Dad has never known worldly success, nor won a lottery, despite buying all those tickets, yet he insists he has had 89 years of good luck. Perhaps his defining quality, a tender tentativeness, was formed by loss.

When Peter died, I became a widow, an ancient dark thing – but I was also a child again. Dad said the magic words that only parents can utter and hope to be believed. “Everything will be all right. You’ll see. It will take time but everything will be all right.”

Back when I was 30 and Dad was 59, I railed against his priorities. Rotarians mending fences for widows seemed pointless compared to the Berlin Wall’s fall. Then, in my 40s, we began to take country drives when I visited. Focused on the road and a shared destination, I listened as he talked. He made me laugh, and I realised how long and patiently he’d waited for me to get his jokes.
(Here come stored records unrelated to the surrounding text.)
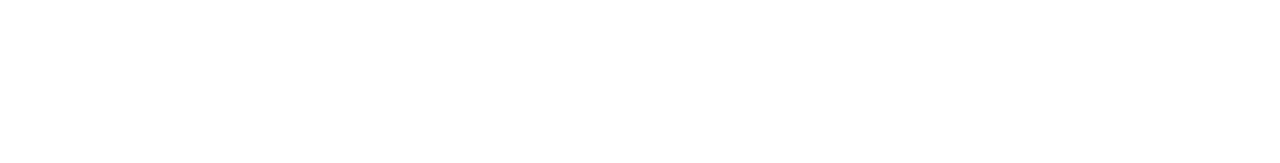
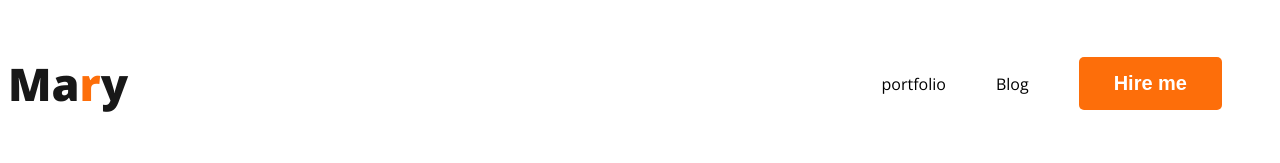
Before and after one commit to paulpabel/web-developer-portfolio, a plain HTML site: page index.html in a window 1280 px wide. Drawn offline with nearby package versions, Linux system fonts and the light colour scheme.

Commit message:
added nav

```diff
--- a/index.html
+++ b/index.html
@@ -4,9 +4,22 @@
     <meta charset="UTF-8">
     <meta name="viewport" content="width=device-width, initial-scale=1.0">
     <title>Web Developer portfolio</title>
+    <link rel="preconnect" href="https://fonts.googleapis.com">
+<link rel="preconnect" href="https://fonts.gstatic.com" crossorigin>
+<link href="https://fonts.googleapis.com/css2?family=Open+Sans:wght@400;700;800&display=swap" rel="stylesheet">
+  <link rel="stylesheet" href="styles/portfolio.css">
 </head>
 <body>
     <header>
+        <nav>
+            <h3 class="nav-title">Ma<span class="text-primary">r</span>y</h3>
+            <ul>
+                <li><a href=""></a> portfolio</li>
+                <li><a href=""></a> Blog</li>
+                <li><button class="btn-primary">Hire me</button></li>
+            </ul>
+
+        </nav>
 
     </header>
 
--- /dev/null
+++ b/styles/portfolio.css
@@ -0,0 +1,42 @@
+   /* nav related styles */
+   nav{
+    display: flex;
+    align-items:center ;
+    justify-content: space-between;
+    align-items: center;
+
+    }
+    body{
+        font-family: 'Open Sans', sans-serif;
+    }
+    .nav-title{
+        color: #181818;
+        font-size: 45px;
+        font-weight: 800;
+    }
+    .text-primary{
+        color: #FD6E0A;
+    }
+
+    nav > ul {
+        display: flex;
+        align-items: center;
+    }
+    nav li {
+        list-style: none;
+        margin-right: 50px;
+    }
+    nav a {
+        text-decoration: none;
+        color: #474747;
+    }
+
+    .btn-primary {
+        border-radius: 5px;
+        background: #FD6E0A;
+        border: 0;
+        font-size: 20px;
+        font-weight: 700;
+        color: white;
+        padding: 15px 35px;
+    }
```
A couple of years ago, I asked if he’d like to take a three-day cruise on the Indian Ocean – something different. He jumped at it. Shipboard, he drew people out of themselves, and I was so proud of him. I finally saw him as a person. I liked him so much. I wonder …

Have I deliberately put distance between us at times, like a 16-year-old trying to individuate? Maybe recognising similarity is a marker of growth.

Recently, answering the phone, Dad slipped up and sent me back to childhood. “Hello Bubby!”

“Da-ad!” I said, in exactly the tone I’d used at 16, trying to convince him I could stay out late. “I’m old!”

He chuckled, insisting that wasn’t possible, and I heard an echo of Mum, applying my make-up for that long-ago school formal.

Now I’m 60, at least I know the difference between a hotel, a motel and a pub. I still want “me” time, but I’ve also learnt I can’t exist in isolation. No, that’s not right: I can’t grow in isolation.

And isn’t that the point – to grow old?

Edited extract from Griffith Review 68: Getting On, edited by Ashley Hay, out now.

Ailsa Piper has worked for over 35 years as a writer, director, actor, teacher, speaker and broadcaster.